**Exercise instructions**: Using the listing below, report each line holding the string "floor".

**Records shown**:
_ _ _ _ _ _ _

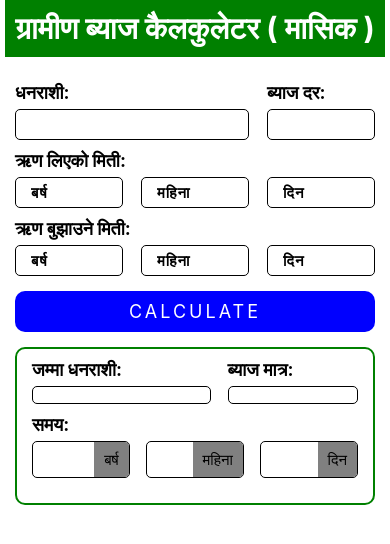
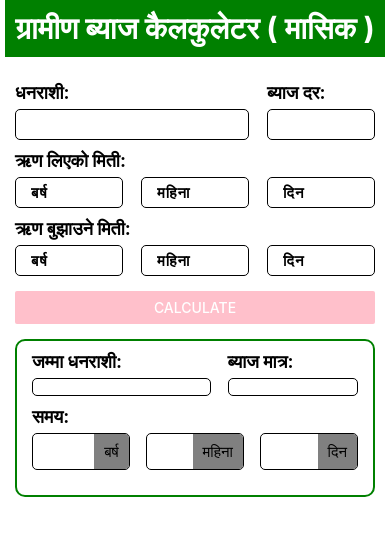
Before and after one commit to mahadev-mandal/gramin-byaj, a React Native app: screen / in a window 390 px wide. Shown: the top 544 px of the page. Built offline with nearby package versions, Linux system fonts and the light colour scheme.

Commit message:
pressable changed to button

```diff
--- a/App.js
+++ b/App.js
@@ -98,7 +98,7 @@ function App() {
     const d = (m - Math.floor(m)) * 30;
     setCalDay(Math.floor(d));
     const t = y - Math.floor(y);
-    const A = Math.pow((1 + rate * n / 100), Math.floor(y) ) * principal * (1 + t * n * rate / 100);
+    const A = Math.pow((1 + rate * n / 100), Math.floor(y)) * principal * (1 + t * n * rate / 100);
     setCalAmount(A.toFixed(2));
     setInterest((A - principal).toFixed(2));
   }
@@ -156,7 +156,7 @@ function App() {
             />
           </View>
         </View>
-        <View>
+        <View style={{ marginBottom: 15 }}>
           <Text style={styles.inputLabel}>ऋण बुझाउने मिती:</Text>
           <View style={{ flexDirection: 'row', justifyContent: 'space-between' }}>
             <TextInput
@@ -182,13 +182,8 @@ function App() {
             />
           </View>
         </View>
-        <Pressable
-          style={{ backgroundColor: 'blue', padding: 10, borderRadius: 10, marginTop: 15, marginBottom: 15 }}
-          onPress={handleBtnClick}
-        >
-          <Text style={{ fontSize: 18, textAlign: 'center', color: '#fff', letterSpacing: 3 }}>CALCULATE</Text>
-        </Pressable>
-        <View style={{ ...styles.calculatedView, }}>
+        <Button title='calculate' color='pink' onPress={handleBtnClick} />
+        <View style={{ ...styles.calculatedView, marginTop: 15 }}>
           <View style={{ flexDirection: 'row', justifyContent: 'space-between', }}>
             <View style={{ width: '55%' }}>
               <Text style={styles.inputLabel}>जम्मा धनराशी:</Text>
```
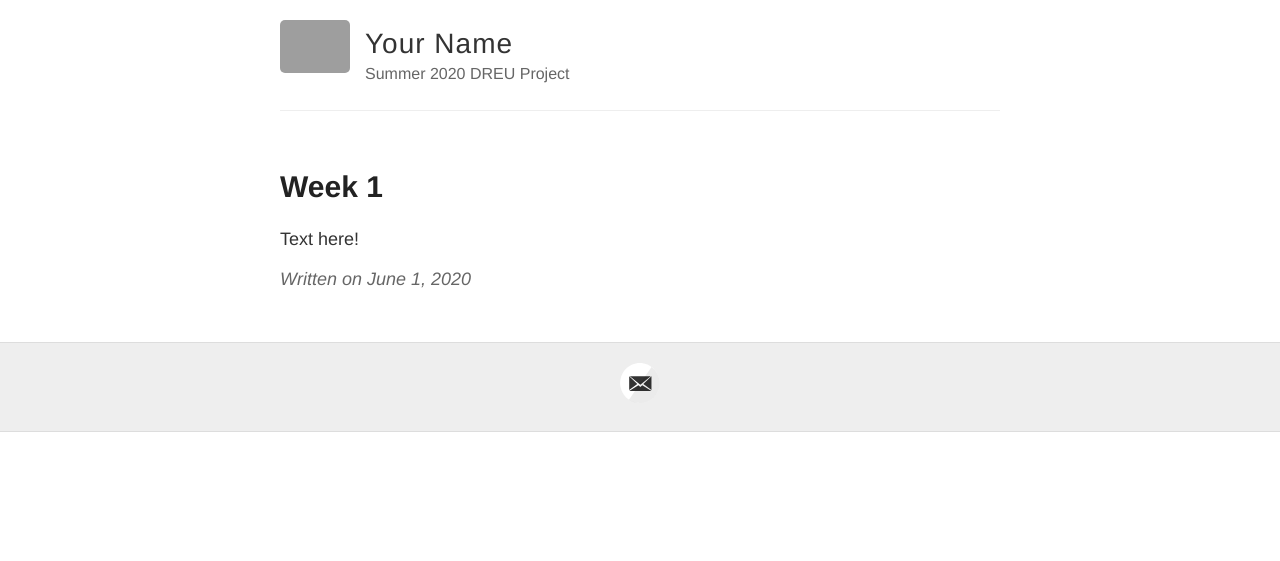
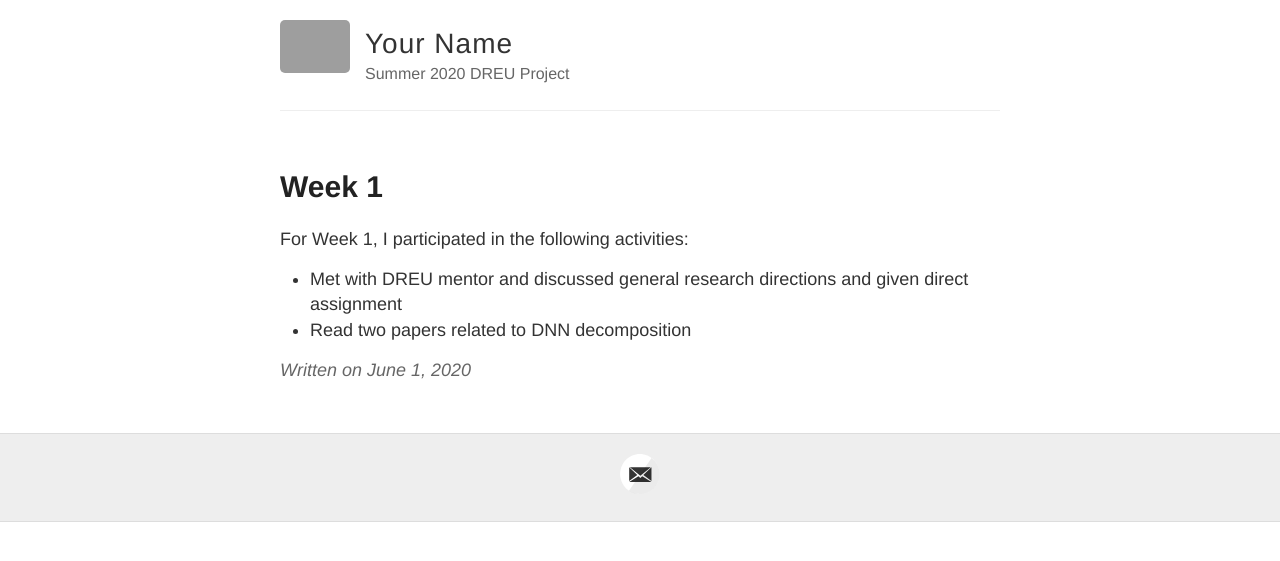
Before and after one commit to thomasra2001/DREU2024, a Jekyll site: the page built from _posts/2020-06-01-week1.md, in a window 1280 px wide. Shown: the top 561 px of the page. Built offline with Jekyll 4.4.1, drawn with Linux system fonts in a browser that asks for light colours; grey boxes are pictures that could not be loaded.

Commit message:
Update 2024-06-04-week1.md

```diff
--- a/_posts/2020-06-01-week1.md
+++ b/_posts/2020-06-01-week1.md
@@ -3,4 +3,6 @@ layout: post
 title: Week 1
 ---
 
-Text here!
+For Week 1, I participated in the following activities:
+  - Met with DREU mentor and discussed general research directions and given direct assignment
+  - Read two papers related to DNN decomposition
```
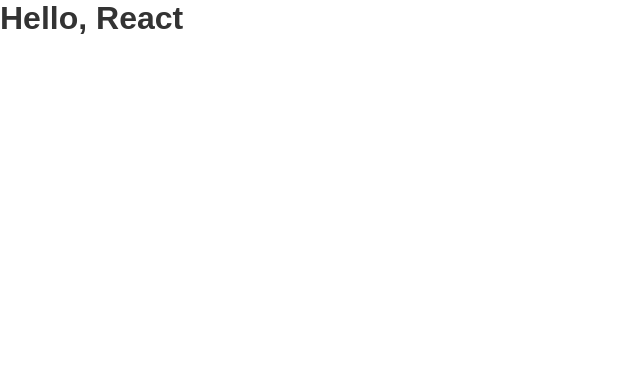
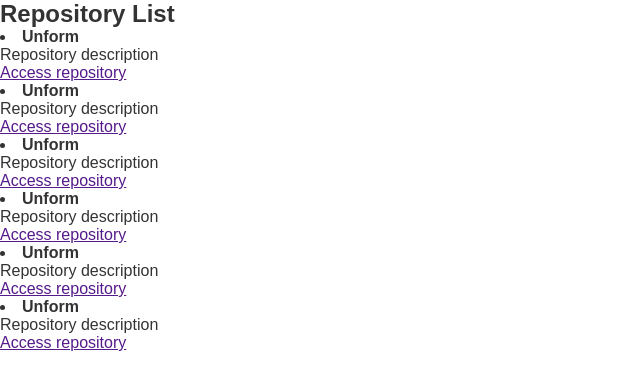
Before and after one commit to ricardoferreirades/github-explorer, a React app: page / in a window 1280 px wide. Shown: the top 390 px of the page, without its empty margins (0-640 px from the left). Built offline with nearby package versions, Linux system fonts and the light colour scheme.

Commit message:
refactor: add repository list component
Signed-off-by: Ricardo Ferreira <ricardoferreirades@gmail.com>

```diff
--- a/src/App.jsx
+++ b/src/App.jsx
@@ -1,6 +1,7 @@
 import React from 'react';
+import { RepositoryList } from './components/RepositoryList';
 import './styles/global.scss';
 
 export function App() {
-    return <h1>Hello, React</h1>
+    return <RepositoryList />
 }
--- /dev/null
+++ b/src/components/RepositoryList/index.jsx
@@ -0,0 +1,38 @@
+export function RepositoryList() {
+    return (
+        <section>
+            <h1>Repository List</h1>
+
+            <li>
+                <strong>Unform</strong>
+                <p>Repository description</p>
+                <a href="">Access repository</a>
+            </li>
+            <li>
+                <strong>Unform</strong>
+                <p>Repository description</p>
+                <a href="">Access repository</a>
+            </li>
+            <li>
+                <strong>Unform</strong>
+                <p>Repository description</p>
+                <a href="">Access repository</a>
+            </li>
+            <li>
+                <strong>Unform</strong>
+                <p>Repository description</p>
+                <a href="">Access repository</a>
+            </li>
+            <li>
+                <strong>Unform</strong>
+                <p>Repository description</p>
+                <a href="">Access repository</a>
+            </li>
+            <li>
+                <strong>Unform</strong>
+                <p>Repository description</p>
+                <a href="">Access repository</a>
+            </li>
+        </section>
+    )
+}
```
Also changed, not shown: 2 other files (tests, documents, lock files or other folders).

_ _ _ _ _ _ _

**Output below**:
     const d = (m - Math.floor(m)) * 30;
     setCalDay(Math.floor(d));
     const t = y - Math.floor(y);
-    const A = Math.pow((1 + rate * n / 100), Math.floor(y) ) * principal * (1 + t * n * rate / 100);
+    const A = Math.pow((1 + rate * n / 100), Math.floor(y)) * principal * (1 + t * n * rate / 100);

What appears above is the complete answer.